## Task brief
For this exercise, print the records below verbatim.

^^^^

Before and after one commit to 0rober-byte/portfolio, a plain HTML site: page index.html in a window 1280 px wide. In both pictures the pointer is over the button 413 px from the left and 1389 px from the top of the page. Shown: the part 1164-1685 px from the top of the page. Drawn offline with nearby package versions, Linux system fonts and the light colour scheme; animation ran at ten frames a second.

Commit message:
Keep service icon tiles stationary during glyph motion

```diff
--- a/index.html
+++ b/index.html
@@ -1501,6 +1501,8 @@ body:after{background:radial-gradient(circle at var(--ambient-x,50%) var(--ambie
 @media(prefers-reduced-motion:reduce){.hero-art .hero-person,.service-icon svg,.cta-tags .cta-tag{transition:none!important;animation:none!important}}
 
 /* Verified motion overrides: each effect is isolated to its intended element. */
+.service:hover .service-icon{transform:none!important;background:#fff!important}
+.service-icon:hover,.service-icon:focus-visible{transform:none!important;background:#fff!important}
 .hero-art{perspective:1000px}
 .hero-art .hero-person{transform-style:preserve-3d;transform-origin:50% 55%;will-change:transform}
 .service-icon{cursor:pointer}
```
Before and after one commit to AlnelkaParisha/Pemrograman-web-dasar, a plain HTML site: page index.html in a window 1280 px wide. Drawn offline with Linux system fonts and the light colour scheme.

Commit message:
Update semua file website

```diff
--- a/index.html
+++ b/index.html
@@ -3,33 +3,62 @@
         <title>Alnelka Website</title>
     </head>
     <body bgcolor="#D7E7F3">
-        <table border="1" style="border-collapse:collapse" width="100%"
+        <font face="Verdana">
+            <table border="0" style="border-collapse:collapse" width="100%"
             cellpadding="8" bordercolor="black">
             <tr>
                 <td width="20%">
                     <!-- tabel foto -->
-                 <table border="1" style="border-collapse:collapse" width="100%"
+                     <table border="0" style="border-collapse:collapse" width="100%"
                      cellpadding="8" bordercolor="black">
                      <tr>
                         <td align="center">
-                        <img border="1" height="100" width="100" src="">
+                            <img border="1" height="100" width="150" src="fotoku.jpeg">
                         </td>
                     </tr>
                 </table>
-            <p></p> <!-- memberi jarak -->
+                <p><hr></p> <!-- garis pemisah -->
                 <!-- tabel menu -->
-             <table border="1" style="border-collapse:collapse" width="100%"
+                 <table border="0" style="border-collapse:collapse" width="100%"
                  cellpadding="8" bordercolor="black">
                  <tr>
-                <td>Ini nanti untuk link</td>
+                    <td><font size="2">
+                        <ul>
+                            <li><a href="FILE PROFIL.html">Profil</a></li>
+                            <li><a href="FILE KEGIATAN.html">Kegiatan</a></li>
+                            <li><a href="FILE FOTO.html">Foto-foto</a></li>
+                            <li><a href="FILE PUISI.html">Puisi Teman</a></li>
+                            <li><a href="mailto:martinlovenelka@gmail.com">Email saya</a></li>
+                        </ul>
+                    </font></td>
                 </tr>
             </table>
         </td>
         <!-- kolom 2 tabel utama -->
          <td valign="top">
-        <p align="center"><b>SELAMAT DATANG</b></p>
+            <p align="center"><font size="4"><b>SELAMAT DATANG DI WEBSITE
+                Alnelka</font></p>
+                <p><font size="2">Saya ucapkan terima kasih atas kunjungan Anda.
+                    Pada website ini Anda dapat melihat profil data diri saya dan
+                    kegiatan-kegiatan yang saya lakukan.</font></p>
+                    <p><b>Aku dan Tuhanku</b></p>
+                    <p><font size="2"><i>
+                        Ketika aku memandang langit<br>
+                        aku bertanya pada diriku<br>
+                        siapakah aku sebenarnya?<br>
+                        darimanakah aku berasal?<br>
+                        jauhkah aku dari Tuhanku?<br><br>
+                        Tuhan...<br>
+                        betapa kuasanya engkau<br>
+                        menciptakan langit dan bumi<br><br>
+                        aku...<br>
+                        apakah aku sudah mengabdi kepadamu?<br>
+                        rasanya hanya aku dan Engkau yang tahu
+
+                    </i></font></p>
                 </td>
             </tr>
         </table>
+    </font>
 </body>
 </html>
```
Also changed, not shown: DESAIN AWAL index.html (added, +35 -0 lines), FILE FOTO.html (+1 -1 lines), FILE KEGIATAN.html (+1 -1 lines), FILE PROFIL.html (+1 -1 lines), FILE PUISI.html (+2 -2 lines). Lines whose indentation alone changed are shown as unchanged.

^^^^

## Your response
Before and after one commit to 0rober-byte/portfolio, a plain HTML site: page index.html in a window 1280 px wide. In both pictures the pointer is over the button 413 px from the left and 1389 px from the top of the page. Shown: the part 1164-1685 px from the top of the page. Drawn offline with nearby package versions, Linux system fonts and the light colour scheme; animation ran at ten frames a second.

Commit message:
Keep service icon tiles stationary during glyph motion

```diff
--- a/index.html
+++ b/index.html
@@ -1501,6 +1501,8 @@ body:after{background:radial-gradient(circle at var(--ambient-x,50%) var(--ambie
 @media(prefers-reduced-motion:reduce){.hero-art .hero-person,.service-icon svg,.cta-tags .cta-tag{transition:none!important;animation:none!important}}
 
 /* Verified motion overrides: each effect is isolated to its intended element. */
+.service:hover .service-icon{transform:none!important;background:#fff!important}
+.service-icon:hover,.service-icon:focus-visible{transform:none!important;background:#fff!important}
 .hero-art{perspective:1000px}
 .hero-art .hero-person{transform-style:preserve-3d;transform-origin:50% 55%;will-change:transform}
 .service-icon{cursor:pointer}
```
Before and after one commit to AlnelkaParisha/Pemrograman-web-dasar, a plain HTML site: page index.html in a window 1280 px wide. Drawn offline with Linux system fonts and the light colour scheme.

Commit message:
Update semua file website

```diff
--- a/index.html
+++ b/index.html
@@ -3,33 +3,62 @@
         <title>Alnelka Website</title>
     </head>
     <body bgcolor="#D7E7F3">
-        <table border="1" style="border-collapse:collapse" width="100%"
+        <font face="Verdana">
+            <table border="0" style="border-collapse:collapse" width="100%"
             cellpadding="8" bordercolor="black">
             <tr>
                 <td width="20%">
                     <!-- tabel foto -->
-                 <table border="1" style="border-collapse:collapse" width="100%"
+                     <table border="0" style="border-collapse:collapse" width="100%"
                      cellpadding="8" bordercolor="black">
                      <tr>
                         <td align="center">
-                        <img border="1" height="100" width="100" src="">
+                            <img border="1" height="100" width="150" src="fotoku.jpeg">
                         </td>
                     </tr>
                 </table>
-            <p></p> <!-- memberi jarak -->
+                <p><hr></p> <!-- garis pemisah -->
                 <!-- tabel menu -->
-             <table border="1" style="border-collapse:collapse" width="100%"
+                 <table border="0" style="border-collapse:collapse" width="100%"
                  cellpadding="8" bordercolor="black">
                  <tr>
-                <td>Ini nanti untuk link</td>
+                    <td><font size="2">
+                        <ul>
+                            <li><a href="FILE PROFIL.html">Profil</a></li>
+                            <li><a href="FILE KEGIATAN.html">Kegiatan</a></li>
+                            <li><a href="FILE FOTO.html">Foto-foto</a></li>
+                            <li><a href="FILE PUISI.html">Puisi Teman</a></li>
+                            <li><a href="mailto:martinlovenelka@gmail.com">Email saya</a></li>
+                        </ul>
+                    </font></td>
                 </tr>
             </table>
         </td>
         <!-- kolom 2 tabel utama -->
          <td valign="top">
-        <p align="center"><b>SELAMAT DATANG</b></p>
+            <p align="center"><font size="4"><b>SELAMAT DATANG DI WEBSITE
+                Alnelka</font></p>
+                <p><font size="2">Saya ucapkan terima kasih atas kunjungan Anda.
+                    Pada website ini Anda dapat melihat profil data diri saya dan
+                    kegiatan-kegiatan yang saya lakukan.</font></p>
+                    <p><b>Aku dan Tuhanku</b></p>
+                    <p><font size="2"><i>
+                        Ketika aku memandang langit<br>
+                        aku bertanya pada diriku<br>
+                        siapakah aku sebenarnya?<br>
+                        darimanakah aku berasal?<br>
+                        jauhkah aku dari Tuhanku?<br><br>
+                        Tuhan...<br>
+                        betapa kuasanya engkau<br>
+                        menciptakan langit dan bumi<br><br>
+                        aku...<br>
+                        apakah aku sudah mengabdi kepadamu?<br>
+                        rasanya hanya aku dan Engkau yang tahu
+
+                    </i></font></p>
                 </td>
             </tr>
         </table>
+    </font>
 </body>
 </html>
```
Also changed, not shown: DESAIN AWAL index.html (added, +35 -0 lines), FILE FOTO.html (+1 -1 lines), FILE KEGIATAN.html (+1 -1 lines), FILE PROFIL.html (+1 -1 lines), FILE PUISI.html (+2 -2 lines). Lines whose indentation alone changed are shown as unchanged.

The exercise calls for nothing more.